Feb 22, 2016 | News

Knoxville managing partner Clinton J. Woodfin secured a motion for summary judgment on behalf of his clients last week in the Tennessee Court of Appeals. The case involved an insurance claim for storm-related damage to the property of the plaintiffs, and the judgment will allow all insurers whose policies contain appraisal clauses to know that Tennessee will continue to enforce them as they are intended.

In that case, the homeowner and insurer could not agree on the value of the loss. The insurer, Clint’s client, raised the fact of the appraisal clause in the insurance policy, but the homeowners challenged the enforcement and validity of that clause, alleging it was in effect “arbitration” and therefore not binding. The attorney for the homeowners claimed the appraisal provision did not comply with the Uniform Arbitration Act (TCA Sec. 29-50-302(a)), which requires agreements to be arbitrated over issues relating to property used as residences. The trial court granted the insurer summary judgment, which was affirmed by the Tennessee Court of Appeals in all respects.

Chief Judge D. Michael Swiney wrote separately to state that, in his opinion, the Rye standard for summary judgment announced by the Tennessee Supreme Court is intended to be applied retroactively.
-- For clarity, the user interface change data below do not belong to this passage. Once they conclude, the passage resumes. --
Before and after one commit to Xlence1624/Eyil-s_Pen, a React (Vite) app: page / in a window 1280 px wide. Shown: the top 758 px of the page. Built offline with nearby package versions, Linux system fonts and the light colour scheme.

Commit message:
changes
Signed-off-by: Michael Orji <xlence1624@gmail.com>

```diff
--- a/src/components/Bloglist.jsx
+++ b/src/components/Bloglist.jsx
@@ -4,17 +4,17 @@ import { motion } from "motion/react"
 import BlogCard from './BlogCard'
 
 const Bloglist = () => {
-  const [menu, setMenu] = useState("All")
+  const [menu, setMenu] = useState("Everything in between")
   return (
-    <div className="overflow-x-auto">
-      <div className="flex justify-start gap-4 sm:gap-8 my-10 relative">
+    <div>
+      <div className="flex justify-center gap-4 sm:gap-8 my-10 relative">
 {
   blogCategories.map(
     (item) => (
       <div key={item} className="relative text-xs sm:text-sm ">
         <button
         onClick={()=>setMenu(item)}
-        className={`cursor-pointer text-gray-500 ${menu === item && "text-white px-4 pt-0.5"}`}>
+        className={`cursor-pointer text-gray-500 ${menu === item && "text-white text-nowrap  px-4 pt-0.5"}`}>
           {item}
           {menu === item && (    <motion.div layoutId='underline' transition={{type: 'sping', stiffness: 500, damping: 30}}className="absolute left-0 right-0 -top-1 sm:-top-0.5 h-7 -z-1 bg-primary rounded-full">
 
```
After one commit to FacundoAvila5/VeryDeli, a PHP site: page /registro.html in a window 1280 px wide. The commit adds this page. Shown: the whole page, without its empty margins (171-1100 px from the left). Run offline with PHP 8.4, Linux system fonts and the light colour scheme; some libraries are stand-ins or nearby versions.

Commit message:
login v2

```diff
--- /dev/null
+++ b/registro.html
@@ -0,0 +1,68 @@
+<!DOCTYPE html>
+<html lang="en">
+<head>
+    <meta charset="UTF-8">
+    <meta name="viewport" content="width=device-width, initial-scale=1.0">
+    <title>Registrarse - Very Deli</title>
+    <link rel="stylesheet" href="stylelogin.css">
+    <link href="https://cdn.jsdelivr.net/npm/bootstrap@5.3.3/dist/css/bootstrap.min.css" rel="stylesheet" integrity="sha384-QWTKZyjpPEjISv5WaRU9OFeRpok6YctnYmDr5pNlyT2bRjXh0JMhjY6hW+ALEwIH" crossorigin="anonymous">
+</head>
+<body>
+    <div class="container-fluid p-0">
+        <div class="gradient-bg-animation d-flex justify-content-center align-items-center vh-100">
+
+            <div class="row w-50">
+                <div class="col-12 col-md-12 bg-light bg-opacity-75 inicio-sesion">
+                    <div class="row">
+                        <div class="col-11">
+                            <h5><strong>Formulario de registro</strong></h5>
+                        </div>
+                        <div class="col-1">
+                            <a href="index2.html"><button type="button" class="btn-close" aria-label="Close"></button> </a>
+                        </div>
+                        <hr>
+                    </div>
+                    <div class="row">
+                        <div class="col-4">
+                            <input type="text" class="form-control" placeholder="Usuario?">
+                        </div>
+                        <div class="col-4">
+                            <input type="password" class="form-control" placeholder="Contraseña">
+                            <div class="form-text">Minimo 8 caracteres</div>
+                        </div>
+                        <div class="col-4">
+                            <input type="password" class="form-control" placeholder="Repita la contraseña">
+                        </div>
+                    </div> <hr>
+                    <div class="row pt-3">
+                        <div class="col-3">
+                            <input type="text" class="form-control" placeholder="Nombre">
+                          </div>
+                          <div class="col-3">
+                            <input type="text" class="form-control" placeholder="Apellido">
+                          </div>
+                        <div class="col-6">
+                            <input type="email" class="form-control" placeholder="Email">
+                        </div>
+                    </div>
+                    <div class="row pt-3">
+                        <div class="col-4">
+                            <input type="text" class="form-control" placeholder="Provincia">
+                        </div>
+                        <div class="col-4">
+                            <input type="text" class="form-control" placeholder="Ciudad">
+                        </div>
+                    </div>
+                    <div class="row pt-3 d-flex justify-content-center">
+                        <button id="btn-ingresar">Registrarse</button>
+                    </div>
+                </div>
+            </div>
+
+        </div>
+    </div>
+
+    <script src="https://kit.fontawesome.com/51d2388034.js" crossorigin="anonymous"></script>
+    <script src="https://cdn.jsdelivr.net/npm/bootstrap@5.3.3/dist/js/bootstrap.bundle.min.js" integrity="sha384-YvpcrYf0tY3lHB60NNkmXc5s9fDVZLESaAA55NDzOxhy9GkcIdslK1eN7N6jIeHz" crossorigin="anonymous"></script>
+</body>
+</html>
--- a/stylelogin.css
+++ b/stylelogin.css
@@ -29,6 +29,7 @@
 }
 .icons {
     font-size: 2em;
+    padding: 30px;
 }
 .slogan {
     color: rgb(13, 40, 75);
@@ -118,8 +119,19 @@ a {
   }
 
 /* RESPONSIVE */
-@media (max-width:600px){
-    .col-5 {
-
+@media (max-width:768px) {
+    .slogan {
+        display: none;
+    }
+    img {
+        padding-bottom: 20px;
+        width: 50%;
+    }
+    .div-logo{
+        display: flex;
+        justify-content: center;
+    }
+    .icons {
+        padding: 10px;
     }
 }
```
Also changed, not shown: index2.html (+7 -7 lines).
Under either standard, Spicer Rudstrom effectively rebuked the challenge to the appraisal clause.

Clint, an AV-Preeminent rated attorney with Martindale-Hubbell, focuses his practice on insurance defense, insurance subrogation, business and commercial litigation, premises liability, products liability, real estate and construction litigation, workers’ compensation, employment practices litigation, and automobile liability. He has represented major corporations, insurance carriers, local businesses, and individuals in all phases of litigation. He is the chair of the firm’s Trucking and Transportation practice.